Beginning of the end: The admissions wall

It’s become a tradition for DHS to showcase both academic and personal achievements through the art of bulletin boards. There are the names of student government members hung up alongside differing drama club productions and National Honor Society fundraisers. Keeping the general student body up to date on the latest happening is a staple in school society.

For three years, I have seen each senior class go through the hurdles of college applications, teacher recommendation requests, and scholarship searches. The most that come to mind would be the honorary bulletin boards displaying student acceptance letters accompanied by their name in a yellow sash with thick, chunky black letters. As the months draw nearer to graduation month, it’s common to see the adjacent boards filled with acceptances.

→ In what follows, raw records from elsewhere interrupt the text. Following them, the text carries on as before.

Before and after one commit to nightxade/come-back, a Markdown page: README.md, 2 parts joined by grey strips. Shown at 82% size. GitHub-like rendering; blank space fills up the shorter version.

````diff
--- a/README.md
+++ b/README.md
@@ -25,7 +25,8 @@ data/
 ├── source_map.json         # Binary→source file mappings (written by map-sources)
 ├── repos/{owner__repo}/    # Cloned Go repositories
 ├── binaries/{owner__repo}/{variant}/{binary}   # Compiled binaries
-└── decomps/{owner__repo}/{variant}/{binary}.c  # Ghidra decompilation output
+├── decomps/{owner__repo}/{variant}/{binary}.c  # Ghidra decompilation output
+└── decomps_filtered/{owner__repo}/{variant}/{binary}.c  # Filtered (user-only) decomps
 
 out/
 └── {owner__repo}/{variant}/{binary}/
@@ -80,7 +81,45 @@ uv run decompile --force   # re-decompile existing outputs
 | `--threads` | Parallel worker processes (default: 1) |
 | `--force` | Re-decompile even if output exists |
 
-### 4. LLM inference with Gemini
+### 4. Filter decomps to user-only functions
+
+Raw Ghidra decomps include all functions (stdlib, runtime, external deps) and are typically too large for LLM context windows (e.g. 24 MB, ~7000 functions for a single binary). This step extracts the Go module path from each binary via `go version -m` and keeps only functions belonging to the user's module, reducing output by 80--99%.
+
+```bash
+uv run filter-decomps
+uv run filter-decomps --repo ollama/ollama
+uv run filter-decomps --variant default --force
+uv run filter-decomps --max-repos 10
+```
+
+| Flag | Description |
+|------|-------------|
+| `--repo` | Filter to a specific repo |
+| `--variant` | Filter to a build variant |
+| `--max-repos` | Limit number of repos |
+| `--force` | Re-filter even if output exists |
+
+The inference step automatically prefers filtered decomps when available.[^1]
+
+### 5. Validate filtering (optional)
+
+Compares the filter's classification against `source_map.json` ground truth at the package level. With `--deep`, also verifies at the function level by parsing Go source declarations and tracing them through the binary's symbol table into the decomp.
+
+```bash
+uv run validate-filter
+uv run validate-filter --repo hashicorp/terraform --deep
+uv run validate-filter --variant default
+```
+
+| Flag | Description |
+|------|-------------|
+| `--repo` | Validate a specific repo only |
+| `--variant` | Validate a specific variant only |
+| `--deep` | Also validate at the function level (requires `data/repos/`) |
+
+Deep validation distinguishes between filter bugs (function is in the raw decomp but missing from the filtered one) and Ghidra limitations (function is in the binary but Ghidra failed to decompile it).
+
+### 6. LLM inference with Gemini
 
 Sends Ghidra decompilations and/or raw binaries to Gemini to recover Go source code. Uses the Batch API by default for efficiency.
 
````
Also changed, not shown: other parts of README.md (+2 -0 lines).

In my household, I grew up learning to keep any news, good or bad, to myself in order to maintain privacy and discretion. My family holds the idea that when you reveal news too early, say a college admission without putting your deposit down, then other people’s jealousy and bad energy could hinder that. This cultural belief has never really influenced my decisions. However, it’s always in the back of my mind and has made me wary of sending in my letters.

While seeing groups of students going on to a new chapter in their lives, there are some who feel the need to make note of where everyone else is going on to.

DHS senior Shannon Mills said, “I didn’t get to do it yet, but I’m not opposed to it. To be honest, I never really notice where anyone’s going though. It’s just kind of there for me.”

Whether or not others truly get to take a glance at each name and granted admission, there is a sense of celebration as a whole in the board. Since freshman year, there has been that expectation to finally let the rest of the building and its inhabitants know of your accomplishment. A rejoiceful moment that lasts for the rest of the school year.

It could even sway a few students into making the plunge in handing in their letters for display.

“I had walked by it so many times before senior year,” said senior Megan Lizotte. “It made me feel like I should put it up, and feel like I’m finally leaving Dartmouth High.”

As a whole, there is that overarching ideal that once you’ve been accepted into anything from a top choice school to a safety school, the announcement should be made. There is, however, the question of how many letters may be too many.

Senior Rebecca Condon said, “I’m just going to put up one letter, which I still need to do. Once you have more than five up there, I think it might be too much.”

With a plethora of seniors making plans to graduate and go straight into their first semester of college, it comes with the decision of choosing the right university to belong to. During that decision come the copious letters being handed in that could cause more space to be taken up and could discourage others.

“I like the premise of the wall, and I do want to put mine on there,” said senior Nicole Ponte, “but realistically, we only have two boards. How can we put everyone’s letters on there?”

The current senior class has a little over 250 students either awaiting letters, keeping them private, or handing them in one by one. The issue of space and abundance on the wall has to be taken into consideration if every student wishes to partake in the public celebration and pride.

In the age of technology as well, more and more students are posting their acceptances on social media such as Facebook, Snapchat, and Instagram.

As for now, the days will draw nearer to June and with that comes the elation and nostalgia in ending a monumental chapter in our lives. Whether or not students want to reveal their future to their peers is ultimately their choice.